## About this task
Give a faithful, exact copy of all entries, minus the images.

## Given data
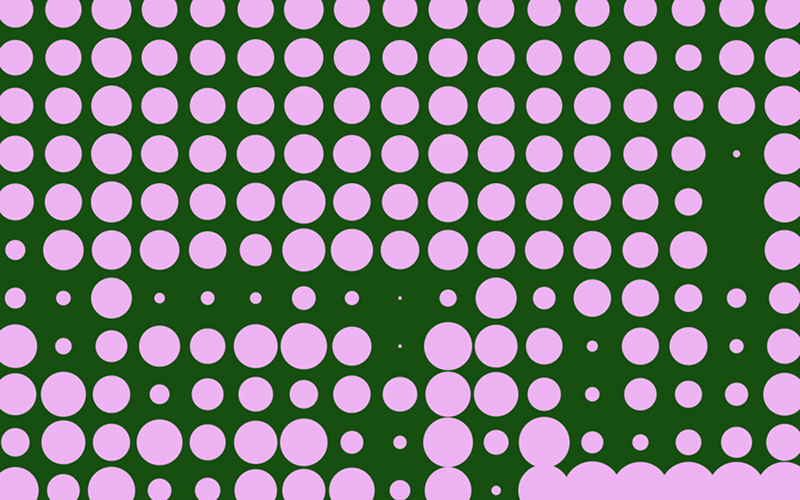
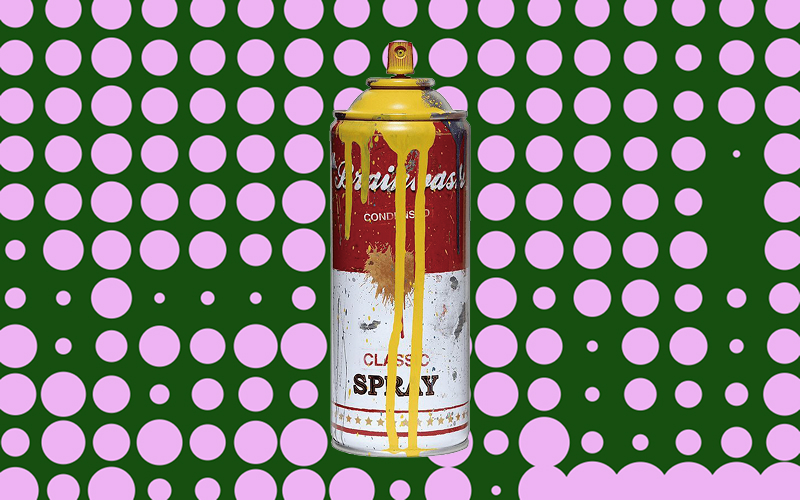
final

Changed region(s): [[0.4062, 0.06, 0.5938, 0.93]]

diff --git a/V2-final-version/styles.css b/V2-final-version/styles.css
@@ -4,6 +4,14 @@
   font-style: normal;
 }
 
+.sunshiney-regular {
+  font-family: "Sunshiney", cursive;
+  font-weight: 400;
+  font-style: normal;
+}
+
+
+
 :root {
     --sliderwidth: 0;
 }
@@ -23,6 +31,17 @@ h1 {
     position: relative;
     z-index: 10;
     font-size: 140px;
+}
+
+h2 {
+    color: #FF0090;
+    text-align: center;
+    font-family: "Sunshiney", cursive;
+    margin-top: 20px;
+    margin-bottom: 20px;
+    position: relative;
+    z-index: 10;
+    font-size: 60px;
 }
 
 /* text of "Art" moving from right to left */
@@ -57,11 +76,10 @@ h1 {
     }
 }
 
-/* hide the images that are not in view */
 .scroll-container {
     width: 100%;
     overflow-x: hidden;
-    margin-top: 40px; 
+    margin-top: 40px;
 }
 
 .slider {
@@ -108,5 +126,54 @@ h1 {
     display: block;
     margin-top: 20px;
     margin-bottom: 60px;
+}
+
+.animation2 {
+    display: flex;
+    justify-content: center;
+    align-items: center;
+    width: 100%;
+    min-height: 600px;
+}
+
+.animation2 img {
+    max-width: 100%;
+    height: 500px;
+    display: block;
+    margin-top: 100px;
+    margin-bottom: 60px;
+}
+
+
+.last-animation {
+    display: flex;
+    justify-content: center;
+    align-items: center;
+    width: 100%;
+    gap: 30px;
+    padding: 40px 20px;
+}
+
+.last-animation-item {
+    position: relative;
+    max-width: 400px;
+}
+
+.last-animation-item img {
+    max-width: 100%;
+    height: auto;
+    display: block;
+}
+
+.last-animation-item .hover-img {
+    position: absolute;
+    top: 0;
+    left: 0;
+    opacity: 0;
+    transition: opacity 0.3s ease;
+}
+
+.last-animation-item:hover .hover-img {
+    opacity: 1;
 }
 

diff --git a/V2-final-version/index.html b/V2-final-version/index.html
@@ -45,9 +45,39 @@
     </section>
 
     <section>
+
+        <h2>Move your mouse from left to right to visualize the feeling I experienced.</h2>
         <div class='animation1'>
-            <img src="images/a1.jpg" alt="streetart animation">
+            <img src="images/a1.jpg" alt="streetart animation1">
         </div>
+        <h2>Graffiti artwork by Icelandic artist Kalli Youze,<br> 
+        captured in downtown Reykjavik.</h2>
+    </section>
+
+    <section>
+        <h1>Graffiti Typography</h1>
+        <div class='animation2'>
+            <img src="images/spray1.jpg" alt="streetart animation2">
+        </div>
+    </section>
+
+    <section>
+        <h1>Street Art</h1>
+        <div class='last-animation'>
+            <div class='last-animation-item'>
+                <img src="images/m1.jpg" alt="streetart animation3">
+                <img src="images/m1-hover.jpg" class="hover-img" alt="streetart animation3 hover">
+            </div>
+            <div class='last-animation-item'>
+                <img src="images/m2.jpg" alt="streetart animation3">
+                <img src="images/m2-hover.jpg" class="hover-img" alt="streetart animation3 hover">
+            </div>
+            <div class='last-animation-item'>
+                <img src="images/m3.jpg" alt="streetart animation3">
+                <img src="images/m3-hover.jpg" class="hover-img" alt="streetart animation3 hover">
+            </div>
+        </div>
+        <h1>in Various medium </h1>
     </section>
 
     <script src="script.js"></script>

diff --git a/V2-final-version/script.js b/V2-final-version/script.js
@@ -43,3 +43,34 @@ function reportPos(event) {
         console.log(changePhoto);
     }
 }
+
+(function () {
+            'use strict';
+            document.addEventListener('mousemove', reportPos);
+            const theImg = document.querySelector('.animation2 img');
+            let prevXLoc = 0;
+            let prevYLoc = 0;
+
+            function reportPos(event){
+                const windowWidth = window.innerWidth;
+                const widthPercent = windowWidth/9;
+                const xPos = event.clientX;
+                const changePhoto = Math.floor(xPos/ widthPercent) + 1;
+
+                const windowHeight = window.innerHeight;
+                const heightDegree = windowHeight / 120;
+                const yPos = event.clientY;
+                const changeRotation = Math.floor(yPos/heightDegree);
+
+                if (changePhoto !== prevXLoc && changePhoto >= 1 && changePhoto <= 9) {
+                    theImg.src = `images/spray${changePhoto}.jpg`;
+                    prevXLoc = changePhoto;
+                    console.log(prevXLoc);
+                }
+
+                if (changeRotation !== prevYLoc) {
+                    theImg.style.transform = `rotate(${changeRotation}deg)`;
+                    prevYLoc = changeRotation;
+                }
+            }
+        })();
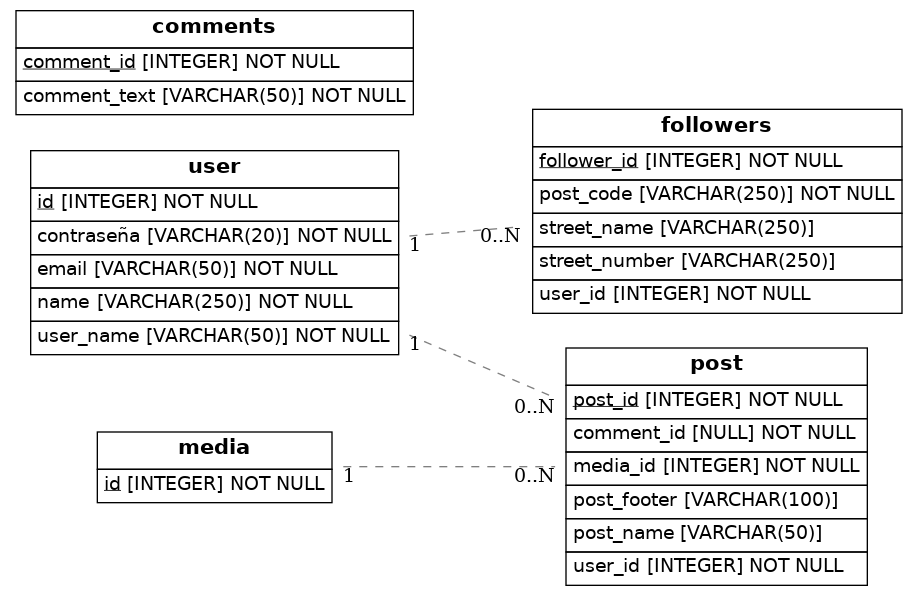
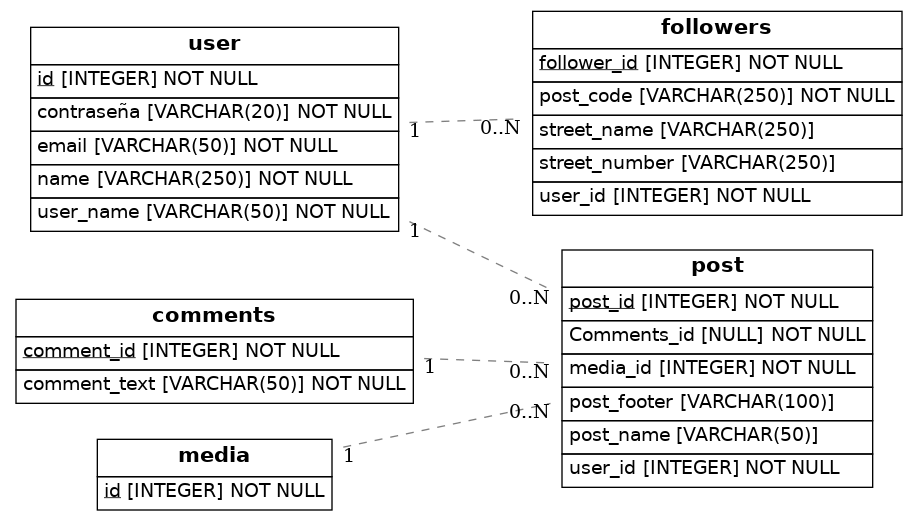
correciones

diff --git a/src/models.py b/src/models.py
@@ -31,8 +31,8 @@ class Post(Base):
     post_name =mapped_column(String(50))
     post_footer=mapped_column(String(100))
     user_id: Mapped[int] = mapped_column(ForeignKey("user.id"))
-    comments: Mapped[List[comments]] = relationship(secondary=association_table)
     media_id: Mapped[int] = mapped_column(ForeignKey("media.id"))
+    Comments_id: Mapped[int] = mapped_column(ForeignKey("comments.id"))
 
 
 class Followers(Base):
@@ -45,11 +45,11 @@ class Followers(Base):
     user_id: Mapped[int] = mapped_column(ForeignKey("user.id"))
 
 class Comments(Base):
-    __tablename__ = 'comments'   
-
+    __tablename__ = 'comments'
     comment_id = mapped_column(Integer, primary_key=True)
     comment_text =mapped_column(String(50), nullable=False)
     post: Mapped[List["Post"]] = relationship()
+    
 
     
 
@@ -58,16 +58,6 @@ class Media(Base):
   
     id = Column(Integer, primary_key=True)
     post: Mapped[List["Post"]] = relationship()
-    
-class Base(DeclarativeBase):
-    pass
-association_table = Table (
-    "association_table",
-    Base.metadata,
-    Column("post_id", ForeignKey("post.id"), primary_key=True),
-    Column("comments_id", ForeignKey("comments.id"), primary_key=True),
-)    
-    
 
 ## Draw from SQLAlchemy base
 try:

## Output
final

Changed region(s): [[0.4062, 0.06, 0.5938, 0.93]]

diff --git a/V2-final-version/styles.css b/V2-final-version/styles.css
@@ -4,6 +4,14 @@
   font-style: normal;
 }
 
+.sunshiney-regular {
+  font-family: "Sunshiney", cursive;
+  font-weight: 400;
+  font-style: normal;
+}
+
+
+
 :root {
     --sliderwidth: 0;
 }
@@ -23,6 +31,17 @@ h1 {
     position: relative;
     z-index: 10;
     font-size: 140px;
+}
+
+h2 {
+    color: #FF0090;
+    text-align: center;
+    font-family: "Sunshiney", cursive;
+    margin-top: 20px;
+    margin-bottom: 20px;
+    position: relative;
+    z-index: 10;
+    font-size: 60px;
 }
 
 /* text of "Art" moving from right to left */
@@ -57,11 +76,10 @@ h1 {
     }
 }
 
-/* hide the images that are not in view */
 .scroll-container {
     width: 100%;
     overflow-x: hidden;
-    margin-top: 40px; 
+    margin-top: 40px;
 }
 
 .slider {
@@ -108,5 +126,54 @@ h1 {
     display: block;
     margin-top: 20px;
     margin-bottom: 60px;
+}
+
+.animation2 {
+    display: flex;
+    justify-content: center;
+    align-items: center;
+    width: 100%;
+    min-height: 600px;
+}
+
+.animation2 img {
+    max-width: 100%;
+    height: 500px;
+    display: block;
+    margin-top: 100px;
+    margin-bottom: 60px;
+}
+
+
+.last-animation {
+    display: flex;
+    justify-content: center;
+    align-items: center;
+    width: 100%;
+    gap: 30px;
+    padding: 40px 20px;
+}
+
+.last-animation-item {
+    position: relative;
+    max-width: 400px;
+}
+
+.last-animation-item img {
+    max-width: 100%;
+    height: auto;
+    display: block;
+}
+
+.last-animation-item .hover-img {
+    position: absolute;
+    top: 0;
+    left: 0;
+    opacity: 0;
+    transition: opacity 0.3s ease;
+}
+
+.last-animation-item:hover .hover-img {
+    opacity: 1;
 }
 

diff --git a/V2-final-version/index.html b/V2-final-version/index.html
@@ -45,9 +45,39 @@
     </section>
 
     <section>
+
+        <h2>Move your mouse from left to right to visualize the feeling I experienced.</h2>
         <div class='animation1'>
-            <img src="images/a1.jpg" alt="streetart animation">
+            <img src="images/a1.jpg" alt="streetart animation1">
         </div>
+        <h2>Graffiti artwork by Icelandic artist Kalli Youze,<br> 
+        captured in downtown Reykjavik.</h2>
+    </section>
+
+    <section>
+        <h1>Graffiti Typography</h1>
+        <div class='animation2'>
+            <img src="images/spray1.jpg" alt="streetart animation2">
+        </div>
+    </section>
+
+    <section>
+        <h1>Street Art</h1>
+        <div class='last-animation'>
+            <div class='last-animation-item'>
+                <img src="images/m1.jpg" alt="streetart animation3">
+                <img src="images/m1-hover.jpg" class="hover-img" alt="streetart animation3 hover">
+            </div>
+            <div class='last-animation-item'>
+                <img src="images/m2.jpg" alt="streetart animation3">
+                <img src="images/m2-hover.jpg" class="hover-img" alt="streetart animation3 hover">
+            </div>
+            <div class='last-animation-item'>
+                <img src="images/m3.jpg" alt="streetart animation3">
+                <img src="images/m3-hover.jpg" class="hover-img" alt="streetart animation3 hover">
+            </div>
+        </div>
+        <h1>in Various medium </h1>
     </section>
 
     <script src="script.js"></script>

diff --git a/V2-final-version/script.js b/V2-final-version/script.js
@@ -43,3 +43,34 @@ function reportPos(event) {
         console.log(changePhoto);
     }
 }
+
+(function () {
+            'use strict';
+            document.addEventListener('mousemove', reportPos);
+            const theImg = document.querySelector('.animation2 img');
+            let prevXLoc = 0;
+            let prevYLoc = 0;
+
+            function reportPos(event){
+                const windowWidth = window.innerWidth;
+                const widthPercent = windowWidth/9;
+                const xPos = event.clientX;
+                const changePhoto = Math.floor(xPos/ widthPercent) + 1;
+
+                const windowHeight = window.innerHeight;
+                const heightDegree = windowHeight / 120;
+                const yPos = event.clientY;
+                const changeRotation = Math.floor(yPos/heightDegree);
+
+                if (changePhoto !== prevXLoc && changePhoto >= 1 && changePhoto <= 9) {
+                    theImg.src = `images/spray${changePhoto}.jpg`;
+                    prevXLoc = changePhoto;
+                    console.log(prevXLoc);
+                }
+
+                if (changeRotation !== prevYLoc) {
+                    theImg.style.transform = `rotate(${changeRotation}deg)`;
+                    prevYLoc = changeRotation;
+                }
+            }
+        })();
correciones

diff --git a/src/models.py b/src/models.py
@@ -31,8 +31,8 @@ class Post(Base):
     post_name =mapped_column(String(50))
     post_footer=mapped_column(String(100))
     user_id: Mapped[int] = mapped_column(ForeignKey("user.id"))
-    comments: Mapped[List[comments]] = relationship(secondary=association_table)
     media_id: Mapped[int] = mapped_column(ForeignKey("media.id"))
+    Comments_id: Mapped[int] = mapped_column(ForeignKey("comments.id"))
 
 
 class Followers(Base):
@@ -45,11 +45,11 @@ class Followers(Base):
     user_id: Mapped[int] = mapped_column(ForeignKey("user.id"))
 
 class Comments(Base):
-    __tablename__ = 'comments'   
-
+    __tablename__ = 'comments'
     comment_id = mapped_column(Integer, primary_key=True)
     comment_text =mapped_column(String(50), nullable=False)
     post: Mapped[List["Post"]] = relationship()
+    
 
     
 
@@ -58,16 +58,6 @@ class Media(Base):
   
     id = Column(Integer, primary_key=True)
     post: Mapped[List["Post"]] = relationship()
-    
-class Base(DeclarativeBase):
-    pass
-association_table = Table (
-    "association_table",
-    Base.metadata,
-    Column("post_id", ForeignKey("post.id"), primary_key=True),
-    Column("comments_id", ForeignKey("comments.id"), primary_key=True),
-)    
-    
 
 ## Draw from SQLAlchemy base
 try:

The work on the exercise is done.